* How to complete this task *
Tell how many lines in the records contain the word "Also"; the number alone is the answer.

+++++

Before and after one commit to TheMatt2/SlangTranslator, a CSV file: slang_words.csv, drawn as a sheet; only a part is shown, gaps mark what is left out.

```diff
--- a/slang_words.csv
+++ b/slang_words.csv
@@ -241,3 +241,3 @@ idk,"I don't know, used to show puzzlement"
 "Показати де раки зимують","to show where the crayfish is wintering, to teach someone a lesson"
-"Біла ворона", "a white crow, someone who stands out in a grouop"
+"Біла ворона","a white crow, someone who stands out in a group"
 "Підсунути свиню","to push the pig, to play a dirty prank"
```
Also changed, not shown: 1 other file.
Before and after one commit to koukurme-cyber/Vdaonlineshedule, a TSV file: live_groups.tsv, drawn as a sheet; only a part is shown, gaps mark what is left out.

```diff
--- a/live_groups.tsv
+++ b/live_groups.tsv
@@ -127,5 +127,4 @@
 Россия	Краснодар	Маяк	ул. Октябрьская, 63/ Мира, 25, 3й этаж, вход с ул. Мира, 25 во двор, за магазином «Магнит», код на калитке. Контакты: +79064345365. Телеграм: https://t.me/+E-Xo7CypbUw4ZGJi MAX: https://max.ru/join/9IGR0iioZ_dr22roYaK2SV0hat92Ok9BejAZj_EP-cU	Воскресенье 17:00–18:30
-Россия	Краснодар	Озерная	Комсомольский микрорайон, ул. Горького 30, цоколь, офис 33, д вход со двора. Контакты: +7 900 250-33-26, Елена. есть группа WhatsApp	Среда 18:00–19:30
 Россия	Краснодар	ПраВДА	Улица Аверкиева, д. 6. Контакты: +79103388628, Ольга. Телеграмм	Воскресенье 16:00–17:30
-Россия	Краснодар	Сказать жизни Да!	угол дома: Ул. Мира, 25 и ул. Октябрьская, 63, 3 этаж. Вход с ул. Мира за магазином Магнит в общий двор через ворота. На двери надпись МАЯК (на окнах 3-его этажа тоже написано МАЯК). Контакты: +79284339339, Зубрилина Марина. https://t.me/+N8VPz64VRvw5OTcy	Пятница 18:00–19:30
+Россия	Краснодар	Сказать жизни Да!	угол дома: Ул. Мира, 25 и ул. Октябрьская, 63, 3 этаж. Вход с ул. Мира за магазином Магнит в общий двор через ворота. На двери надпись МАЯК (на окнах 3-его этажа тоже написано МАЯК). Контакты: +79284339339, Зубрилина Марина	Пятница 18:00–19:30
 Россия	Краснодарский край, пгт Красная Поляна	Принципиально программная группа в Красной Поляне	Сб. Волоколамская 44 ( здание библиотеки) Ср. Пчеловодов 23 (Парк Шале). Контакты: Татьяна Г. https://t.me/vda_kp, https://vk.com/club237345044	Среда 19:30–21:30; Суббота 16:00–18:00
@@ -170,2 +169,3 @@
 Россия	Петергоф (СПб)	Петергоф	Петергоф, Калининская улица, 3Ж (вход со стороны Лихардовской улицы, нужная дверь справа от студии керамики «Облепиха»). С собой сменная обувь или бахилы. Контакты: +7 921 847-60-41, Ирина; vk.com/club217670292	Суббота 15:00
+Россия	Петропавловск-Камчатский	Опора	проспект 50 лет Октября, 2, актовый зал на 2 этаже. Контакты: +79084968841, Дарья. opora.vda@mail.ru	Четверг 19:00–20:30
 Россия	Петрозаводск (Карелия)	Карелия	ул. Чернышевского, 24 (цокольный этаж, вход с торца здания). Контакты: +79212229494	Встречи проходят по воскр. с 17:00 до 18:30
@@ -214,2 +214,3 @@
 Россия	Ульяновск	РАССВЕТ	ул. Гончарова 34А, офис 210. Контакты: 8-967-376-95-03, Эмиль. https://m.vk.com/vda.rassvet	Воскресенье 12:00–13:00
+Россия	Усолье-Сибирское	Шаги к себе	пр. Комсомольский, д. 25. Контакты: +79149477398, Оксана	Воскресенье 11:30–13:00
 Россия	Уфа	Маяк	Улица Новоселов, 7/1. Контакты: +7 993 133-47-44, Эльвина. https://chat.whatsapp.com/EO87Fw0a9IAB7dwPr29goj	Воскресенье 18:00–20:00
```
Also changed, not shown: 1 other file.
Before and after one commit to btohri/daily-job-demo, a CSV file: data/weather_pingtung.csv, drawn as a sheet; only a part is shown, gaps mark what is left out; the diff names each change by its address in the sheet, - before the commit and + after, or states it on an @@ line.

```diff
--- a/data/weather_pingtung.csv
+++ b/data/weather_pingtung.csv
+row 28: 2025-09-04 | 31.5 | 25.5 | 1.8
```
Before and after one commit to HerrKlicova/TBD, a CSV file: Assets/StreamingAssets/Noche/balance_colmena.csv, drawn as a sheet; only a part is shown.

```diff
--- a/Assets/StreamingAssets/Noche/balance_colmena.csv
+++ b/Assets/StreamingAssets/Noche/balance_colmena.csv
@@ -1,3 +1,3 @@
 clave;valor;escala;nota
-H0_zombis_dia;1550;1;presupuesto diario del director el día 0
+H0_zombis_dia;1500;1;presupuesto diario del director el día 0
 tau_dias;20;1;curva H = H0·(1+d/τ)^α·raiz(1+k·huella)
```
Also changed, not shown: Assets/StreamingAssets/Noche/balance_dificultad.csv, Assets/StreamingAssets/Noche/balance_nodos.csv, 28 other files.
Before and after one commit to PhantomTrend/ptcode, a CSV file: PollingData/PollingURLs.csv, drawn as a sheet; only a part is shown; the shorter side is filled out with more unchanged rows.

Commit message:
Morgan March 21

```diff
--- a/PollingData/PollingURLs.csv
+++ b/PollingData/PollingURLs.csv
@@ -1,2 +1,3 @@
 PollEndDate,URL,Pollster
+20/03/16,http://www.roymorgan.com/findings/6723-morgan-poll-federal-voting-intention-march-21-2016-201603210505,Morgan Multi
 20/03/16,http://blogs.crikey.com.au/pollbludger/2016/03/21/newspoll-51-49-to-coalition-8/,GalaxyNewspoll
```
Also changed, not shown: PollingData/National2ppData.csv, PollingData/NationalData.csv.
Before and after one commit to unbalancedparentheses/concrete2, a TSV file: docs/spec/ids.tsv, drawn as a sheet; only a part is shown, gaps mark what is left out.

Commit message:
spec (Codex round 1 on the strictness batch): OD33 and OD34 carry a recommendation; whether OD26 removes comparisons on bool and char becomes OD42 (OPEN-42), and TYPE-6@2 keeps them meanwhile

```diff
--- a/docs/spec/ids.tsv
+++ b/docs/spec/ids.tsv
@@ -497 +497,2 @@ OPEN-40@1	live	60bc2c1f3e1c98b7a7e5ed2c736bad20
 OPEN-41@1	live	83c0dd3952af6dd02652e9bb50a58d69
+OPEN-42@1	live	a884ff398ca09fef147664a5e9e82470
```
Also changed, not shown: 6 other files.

+++++

* Result *
5